● What is expected
Each record below should be returned word for word, with no pictures included.

● Data for this task

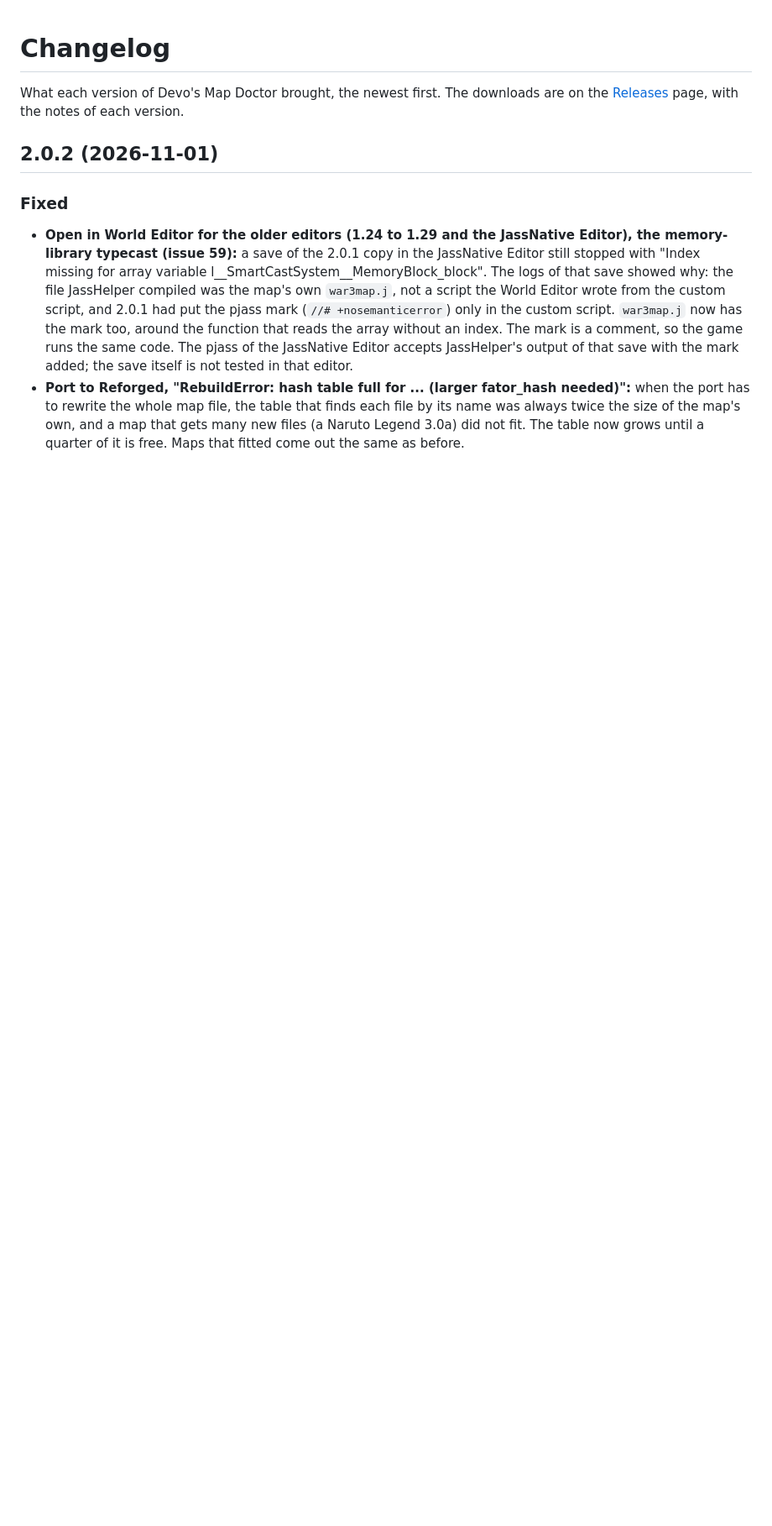
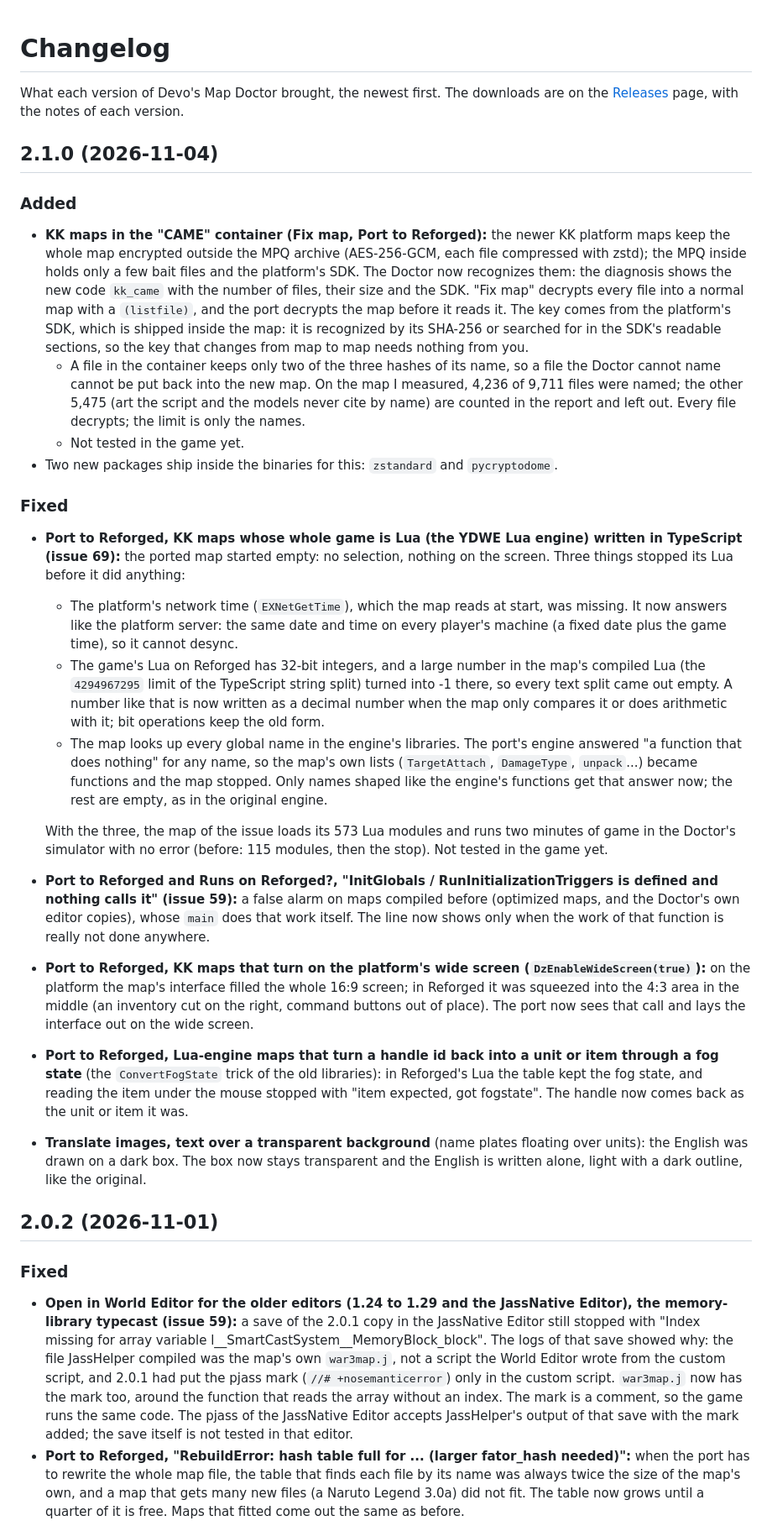
Before and after one commit to devoltzz/devos-map-doctor, a Markdown page: CHANGELOG.md, the part around the change. Shown at 84% size. Rendered like a GitHub page; blank space fills up the shorter version.

Commit message:
CHANGELOG: 2.1.0

```diff
--- a/CHANGELOG.md
+++ b/CHANGELOG.md
@@ -2,6 +2,56 @@
 
 What each version of Devo's Map Doctor brought, the newest first. The downloads are on the
 [Releases](https://github.com/devoltzz/devos-map-doctor/releases) page, with the notes of each version.
+
+## 2.1.0 (2026-11-04)
+
+### Added
+
+- **KK maps in the "CAME" container (Fix map, Port to Reforged):** the newer KK platform maps keep the whole map
+  encrypted outside the MPQ archive (AES-256-GCM, each file compressed with zstd); the MPQ inside holds only a few
+  bait files and the platform's SDK. The Doctor now recognizes them: the diagnosis shows the new code `kk_came` with the
+  number of files, their size and the SDK. "Fix map" decrypts every file into a normal map with a `(listfile)`, and the
+  port decrypts the map before it reads it. The key comes from the platform's SDK, which is shipped inside the map: it
+  is recognized by its SHA-256 or searched for in the SDK's readable sections, so the key that changes from map to map
+  needs nothing from you.
+  - A file in the container keeps only two of the three hashes of its name, so a file the Doctor cannot name cannot be
+    put back into the new map. On the map I measured, 4,236 of 9,711 files were named; the other 5,475 (art the
+    script and the models never cite by name) are counted in the report and left out. Every file decrypts; the
+    limit is only the names.
+  - Not tested in the game yet.
+- Two new packages ship inside the binaries for this: `zstandard` and `pycryptodome`.
+
+### Fixed
+
+- **Port to Reforged, KK maps whose whole game is Lua (the YDWE Lua engine) written in TypeScript (issue 69):** the
+  ported map started empty: no selection, nothing on the screen. Three things stopped its Lua before it did anything:
+  - The platform's network time (`EXNetGetTime`), which the map reads at start, was missing. It now answers like the
+    platform server: the same date and time on every player's machine (a fixed date plus the game time), so it cannot
+    desync.
+  - The game's Lua on Reforged has 32-bit integers, and a large number in the map's compiled Lua (the `4294967295`
+    limit of the TypeScript string split) turned into -1 there, so every text split came out empty. A number like that
+    is now written as a decimal number when the map only compares it or does arithmetic with it; bit operations keep
+    the old form.
+  - The map looks up every global name in the engine's libraries. The port's engine answered "a function that does
+    nothing" for any name, so the map's own lists (`TargetAttach`, `DamageType`, `unpack`...) became functions and the
+    map stopped. Only names shaped like the engine's functions get that answer now; the rest are empty, as in the
+    original engine.
+
+  With the three, the map of the issue loads its 573 Lua modules and runs two minutes of game in the Doctor's
+  simulator with no error (before: 115 modules, then the stop). Not tested in the game yet.
+- **Port to Reforged and Runs on Reforged?, "InitGlobals / RunInitializationTriggers is defined and nothing calls it"
+  (issue 59):** a false alarm on maps compiled before (optimized maps, and the Doctor's own editor copies), whose
+  `main` does that work itself. The line now shows only when the work of that function is really not done anywhere.
+- **Port to Reforged, KK maps that turn on the platform's wide screen (`DzEnableWideScreen(true)`):** on the platform
+  the map's interface filled the whole 16:9 screen; in Reforged it was squeezed into the 4:3 area in the middle (an
+  inventory cut on the right, command buttons out of place). The port now sees that call and lays the interface out on
+  the wide screen.
+- **Port to Reforged, Lua-engine maps that turn a handle id back into a unit or item through a fog state** (the
+  `ConvertFogState` trick of the old libraries): in Reforged's Lua the table kept the fog state, and reading the item
+  under the mouse stopped with "item expected, got fogstate". The handle now comes back as the unit or item it was.
+- **Translate images, text over a transparent background** (name plates floating over units): the English was drawn
+  on a dark box. The box now stays transparent and the English is written alone, light with a dark outline, like the
+  original.
 
 ## 2.0.2 (2026-11-01)
 
```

● Written solution
Before and after one commit to devoltzz/devos-map-doctor, a Markdown page: CHANGELOG.md, the part around the change. Shown at 84% size. Rendered like a GitHub page; blank space fills up the shorter version.

Commit message:
CHANGELOG: 2.1.0

```diff
--- a/CHANGELOG.md
+++ b/CHANGELOG.md
@@ -2,6 +2,56 @@
 
 What each version of Devo's Map Doctor brought, the newest first. The downloads are on the
 [Releases](https://github.com/devoltzz/devos-map-doctor/releases) page, with the notes of each version.
+
+## 2.1.0 (2026-11-04)
+
+### Added
+
+- **KK maps in the "CAME" container (Fix map, Port to Reforged):** the newer KK platform maps keep the whole map
+  encrypted outside the MPQ archive (AES-256-GCM, each file compressed with zstd); the MPQ inside holds only a few
+  bait files and the platform's SDK. The Doctor now recognizes them: the diagnosis shows the new code `kk_came` with the
+  number of files, their size and the SDK. "Fix map" decrypts every file into a normal map with a `(listfile)`, and the
+  port decrypts the map before it reads it. The key comes from the platform's SDK, which is shipped inside the map: it
+  is recognized by its SHA-256 or searched for in the SDK's readable sections, so the key that changes from map to map
+  needs nothing from you.
+  - A file in the container keeps only two of the three hashes of its name, so a file the Doctor cannot name cannot be
+    put back into the new map. On the map I measured, 4,236 of 9,711 files were named; the other 5,475 (art the
+    script and the models never cite by name) are counted in the report and left out. Every file decrypts; the
+    limit is only the names.
+  - Not tested in the game yet.
+- Two new packages ship inside the binaries for this: `zstandard` and `pycryptodome`.
+
+### Fixed
+
+- **Port to Reforged, KK maps whose whole game is Lua (the YDWE Lua engine) written in TypeScript (issue 69):** the
+  ported map started empty: no selection, nothing on the screen. Three things stopped its Lua before it did anything:
+  - The platform's network time (`EXNetGetTime`), which the map reads at start, was missing. It now answers like the
+    platform server: the same date and time on every player's machine (a fixed date plus the game time), so it cannot
+    desync.
+  - The game's Lua on Reforged has 32-bit integers, and a large number in the map's compiled Lua (the `4294967295`
+    limit of the TypeScript string split) turned into -1 there, so every text split came out empty. A number like that
+    is now written as a decimal number when the map only compares it or does arithmetic with it; bit operations keep
+    the old form.
+  - The map looks up every global name in the engine's libraries. The port's engine answered "a function that does
+    nothing" for any name, so the map's own lists (`TargetAttach`, `DamageType`, `unpack`...) became functions and the
+    map stopped. Only names shaped like the engine's functions get that answer now; the rest are empty, as in the
+    original engine.
+
+  With the three, the map of the issue loads its 573 Lua modules and runs two minutes of game in the Doctor's
+  simulator with no error (before: 115 modules, then the stop). Not tested in the game yet.
+- **Port to Reforged and Runs on Reforged?, "InitGlobals / RunInitializationTriggers is defined and nothing calls it"
+  (issue 59):** a false alarm on maps compiled before (optimized maps, and the Doctor's own editor copies), whose
+  `main` does that work itself. The line now shows only when the work of that function is really not done anywhere.
+- **Port to Reforged, KK maps that turn on the platform's wide screen (`DzEnableWideScreen(true)`):** on the platform
+  the map's interface filled the whole 16:9 screen; in Reforged it was squeezed into the 4:3 area in the middle (an
+  inventory cut on the right, command buttons out of place). The port now sees that call and lays the interface out on
+  the wide screen.
+- **Port to Reforged, Lua-engine maps that turn a handle id back into a unit or item through a fog state** (the
+  `ConvertFogState` trick of the old libraries): in Reforged's Lua the table kept the fog state, and reading the item
+  under the mouse stopped with "item expected, got fogstate". The handle now comes back as the unit or item it was.
+- **Translate images, text over a transparent background** (name plates floating over units): the English was drawn
+  on a dark box. The box now stays transparent and the English is written alone, light with a dark outline, like the
+  original.
 
 ## 2.0.2 (2026-11-01)
 
```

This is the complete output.